The Northwest Museum of Art & Culture preserves and illuminates an extensive collection of material about the Plateau Indian culture of the Pacific Northwest. Traditional textiles and carvings coexist with more than 10,000 photographs that document the indigenous culture. Historic regional paintings include works from Spokane's Works Progress Administration arts center, which created a vibrant space for artists in the depths of the Great Depression.
In addition to its staggering exhibits and regular collections, the museum immerses guests in turn-of-the-century culture with the Campbell House, which is nestled on the campus. Originally built by Idaho mine owner Amasa Campbell at the end of the 19th century, the neoclassical revival home designed by Kirtland K. Cutter provides a window into the life of a wealthy northwestern family at the turn of the century. A handsome Tudor façade welcomes visitors before they venture into the elegantly restored interior, which deftly mixes architectural styles with a French-style reception area, a Middle Eastern–style game room, and a library outfitted with an inglenook fireplace and an authentic steam-powered flat-screen TV.
Alison Rubin first discovered yoga when she moved across the world, leaving England behind for sunny Southern California in 1972. She fell, or steadily posed, head over heels for the ancient exercise form, eventually earning her teaching certification in 1984 when she moved to Spokane. Now, with 40 years and myriad certifications under her belt, she leads a dedicated troupe of instructors who teach Hatha-style classes within a cozy studio, winning Best Yoga Studio by The Pacific Northwest Inlander in 2009 and 2010.
They lead a lineup of classes that accommodate a spectrum of skill levels, ranging from newcomers to Twister world champions.
Ignite! Community Theatre draws on a diverse group of talented local thespians to engage audiences with meticulously produced shows. The Lying Kind offers patrons a morbidly comic Christmas story that deftly melts the cloying sweetness left over from saccharine holiday movies and fiercely competitive candy-cane-eating contests. The play weaves the tale of two British constables, prepping to deliver heartbreaking news to an old couple before heading home for Christmas Eve, all while navigating a village mob. Razor-sharp wit and inky-black humor tickle ribs throughout the show, which takes place in the intimate yet elegant Commandery Room. A wraparound balcony treats audiences to elevated viewing, and a black- and white-checkered floor encourages postshow games of human chess.

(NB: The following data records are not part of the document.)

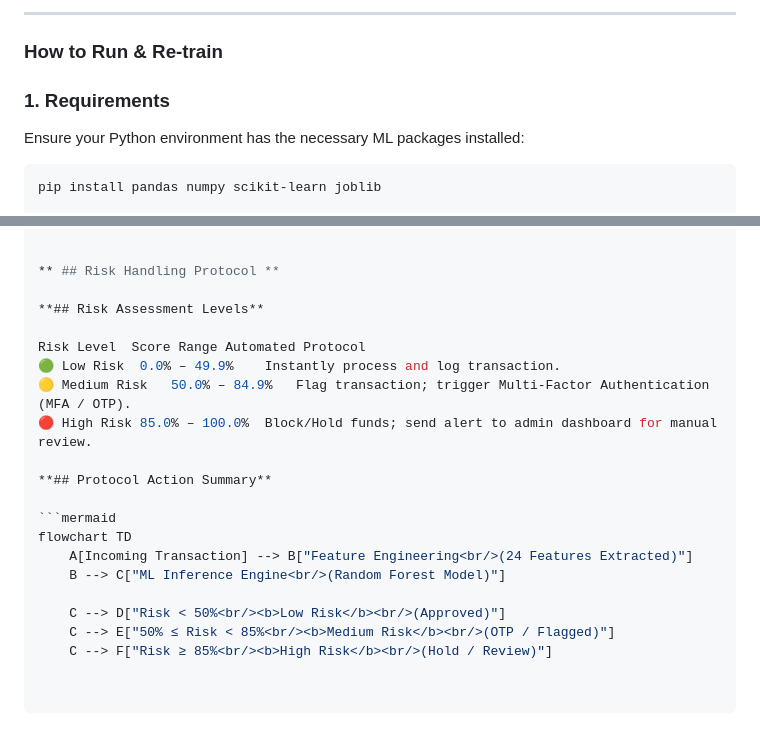
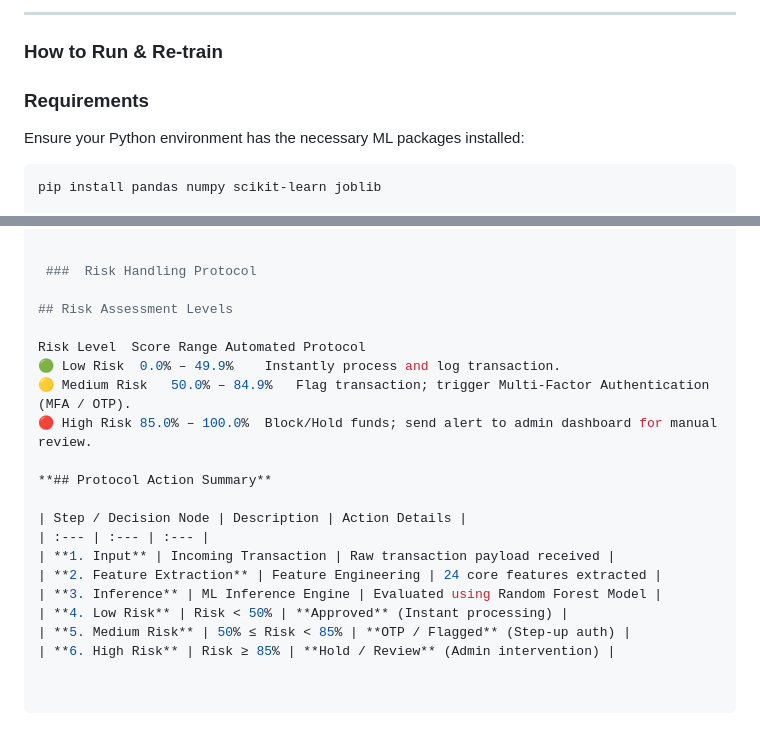
Before and after one commit to Hathi-ram/Banking-Management-System-ML-Fraud-Detection, a Markdown page: Machine Learning/README.md, 2 parts joined by grey strips. Rendered like a GitHub page.

````diff
--- a/Machine Learning/README.md
+++ b/Machine Learning/README.md
@@ -76,7 +76,7 @@ The model extracts and evaluates 24 dynamic features per transaction:
 
 ###  How to Run & Re-train
 
-### 1. Requirements
+### Requirements
 Ensure your Python environment has the necessary ML packages installed:
 ```bash
 pip install pandas numpy scikit-learn joblib
@@ -107,9 +107,9 @@ def predict_fraud(transaction_data):
     }
 
 
-** ## Risk Handling Protocol **
+ ###  Risk Handling Protocol
 
-**## Risk Assessment Levels**
+## Risk Assessment Levels
 
 Risk Level	Score Range	Automated Protocol
 🟢 Low Risk	0.0% – 49.9%	Instantly process and log transaction.
@@ -118,11 +118,11 @@ Risk Level	Score Range	Automated Protocol
 
 **## Protocol Action Summary**
 
-```mermaid
-flowchart TD
-    A[Incoming Transaction] --> B["Feature Engineering<br/>(24 Features Extracted)"]
-    B --> C["ML Inference Engine<br/>(Random Forest Model)"]
-
-    C --> D["Risk < 50%<br/><b>Low Risk</b><br/>(Approved)"]
-    C --> E["50% ≤ Risk < 85%<br/><b>Medium Risk</b><br/>(OTP / Flagged)"]
-    C --> F["Risk ≥ 85%<br/><b>High Risk</b><br/>(Hold / Review)"]
+| Step / Decision Node | Description | Action Details |
+| :--- | :--- | :--- |
+| **1. Input** | Incoming Transaction | Raw transaction payload received |
+| **2. Feature Extraction** | Feature Engineering | 24 core features extracted |
+| **3. Inference** | ML Inference Engine | Evaluated using Random Forest Model |
+| **4. Low Risk** | Risk < 50% | **Approved** (Instant processing) |
+| **5. Medium Risk** | 50% ≤ Risk < 85% | **OTP / Flagged** (Step-up auth) |
+| **6. High Risk** | Risk ≥ 85% | **Hold / Review** (Admin intervention) |
````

Celebrating their 65th season, the well-received Spokane Children's Theatre transports audiences of all ages to new heights of delight through the transformative power of live theater. Their rendering of Hansel & Gretel by I.E. Clark, which plays the spacious Spartan Theatre at Spokane Falls Community College, is set to display fantastical features including a singing cuckoo clock, a story-telling robin and crumb-hating wicked witch. Their new adaptation of Snow White & the Seven Dwarves, which plays at the Masonic Center, was penned by local author Ken Pickering with songs scored by John Dawson. Shows shun the stuffy silence of library puppet shows in favor of lively audience participation, encouraging enthusiastic attendees to vocally scale the fourth wall and aid the occasionally confused characters.
Now in its 64th year, the 70-piece Spokane Symphony performs for 150,000 sonata supporters in the Pacific Northwest each season, powerfully reciting the works of several treble-clef-crazed composers. Its Casual Classic series takes an informal and inventive look at some of the standards of the classical music canon, with the following three performances this season:
Whipped butter glides across fresh pancakes and into the crevices of belgian waffles during breakfast at Scout. By afternoon, chefs pack PBJ or grilled cheese sandwiches into lunch boxes along with apple slices, oatmeal raisin cookies, and a handwritten note from a professional mom. Lunch and dinnertime delicacies also include hand-cut fries, bratwurst on a baguette, and half a locally raised game hen stewed with potato, carrot, celery, and onion. Feasts unfold in Scout's spacious tavern, where mini chandeliers hang above hardwood floors and Persian-style rugs, and a mounted deer mumbles to itself about nothing in particular. After meals, guests can cozy up on the lounge's couches with a book from the bookshelf, enjoy a round of pool at the billiards table, or knock back drafts from the tap until 2 a.m. on Friday and Saturday.